HOW TO COMPLETE THIS TASK:
Where in the data below does the word "Export" appear? Copy every line that has it.

MATERIAL SHOWN section start

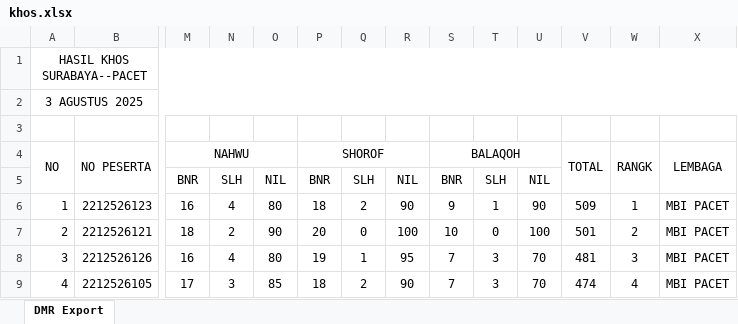
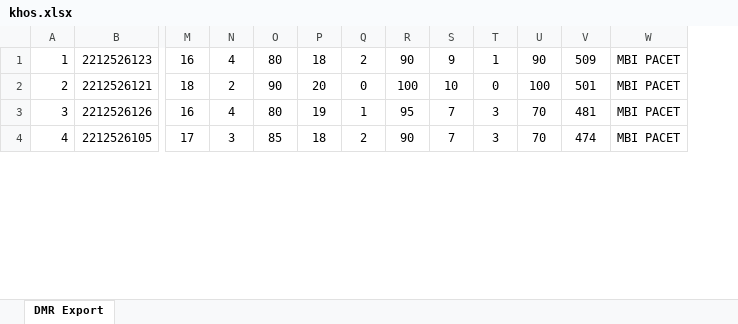
Before and after one commit to ARVIN3108/mbi-tryout-statistics, an Excel workbook: public/data/3-8-25/khos.xlsx, sheet DMR Export, drawn as a sheet; only a part is shown, gaps mark what is left out; values as stored, in another font and other column widths than the file's, no borders; removed rows and columns are numbered as before the commit, all else as after; rows hold the shown columns only; the diff names each change by its address in the sheet, - before the commit and + after, or states it on an @@ line.

```diff
--- a/public/data/3-8-25/khos.xlsx (sheet DMR Export)
+++ b/public/data/3-8-25/khos.xlsx (sheet DMR Export)
-column W, rows 6-9: 1 | 2 | 3 | 4
-row 1: HASIL KHOS SURABAYA--PACET
-row 2: 3 AGUSTUS 2025
-row 3: (empty)
-row 4: NO | NO PESERTA | NAHWU |  |  | SHOROF |  |  | BALAQOH |  |  | TOTAL | RANGK | LEMBAGA
-row 5:  |  | BNR | SLH | NIL | BNR | SLH | NIL | BNR | SLH | NIL
```
Also changed, not shown: formulas that keep their value, 2 other files.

MATERIAL SHOWN section end

EXERCISE OUTPUT:
Before and after one commit to ARVIN3108/mbi-tryout-statistics, an Excel workbook: public/data/3-8-25/khos.xlsx, sheet DMR Export, drawn as a sheet; only a part is shown, gaps mark what is left out; values as stored, in another font and other column widths than the file's, no borders; removed rows and columns are numbered as before the commit, all else as after; rows hold the shown columns only; the diff names each change by its address in the sheet, - before the commit and + after, or states it on an @@ line.
--- a/public/data/3-8-25/khos.xlsx (sheet DMR Export)
+++ b/public/data/3-8-25/khos.xlsx (sheet DMR Export)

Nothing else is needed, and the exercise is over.